Instructions for the task: Lines that contain the string "data" are the ones to list; copy all of them from the records.

---- Material to process

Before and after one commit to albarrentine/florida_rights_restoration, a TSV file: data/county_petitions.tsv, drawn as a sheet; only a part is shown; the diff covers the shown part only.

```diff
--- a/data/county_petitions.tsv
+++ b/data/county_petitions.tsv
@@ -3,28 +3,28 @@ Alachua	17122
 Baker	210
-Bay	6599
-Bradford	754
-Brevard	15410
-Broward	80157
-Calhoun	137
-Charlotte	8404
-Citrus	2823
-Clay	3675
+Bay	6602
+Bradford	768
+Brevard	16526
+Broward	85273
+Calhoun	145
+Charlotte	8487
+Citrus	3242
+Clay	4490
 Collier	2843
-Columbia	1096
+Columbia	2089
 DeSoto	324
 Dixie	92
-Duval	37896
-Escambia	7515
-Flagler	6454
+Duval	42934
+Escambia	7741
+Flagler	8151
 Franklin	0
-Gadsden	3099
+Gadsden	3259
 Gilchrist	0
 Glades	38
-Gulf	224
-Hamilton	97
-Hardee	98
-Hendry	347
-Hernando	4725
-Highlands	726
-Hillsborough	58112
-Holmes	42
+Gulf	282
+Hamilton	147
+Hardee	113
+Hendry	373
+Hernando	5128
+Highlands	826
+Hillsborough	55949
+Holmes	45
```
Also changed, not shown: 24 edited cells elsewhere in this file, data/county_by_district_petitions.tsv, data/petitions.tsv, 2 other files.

--------

Your response:
Before and after one commit to albarrentine/florida_rights_restoration, a TSV file: data/county_petitions.tsv, drawn as a sheet; only a part is shown; the diff covers the shown part only.
--- a/data/county_petitions.tsv
+++ b/data/county_petitions.tsv
Also changed, not shown: 24 edited cells elsewhere in this file, data/county_by_district_petitions.tsv, data/petitions.tsv, 2 other files.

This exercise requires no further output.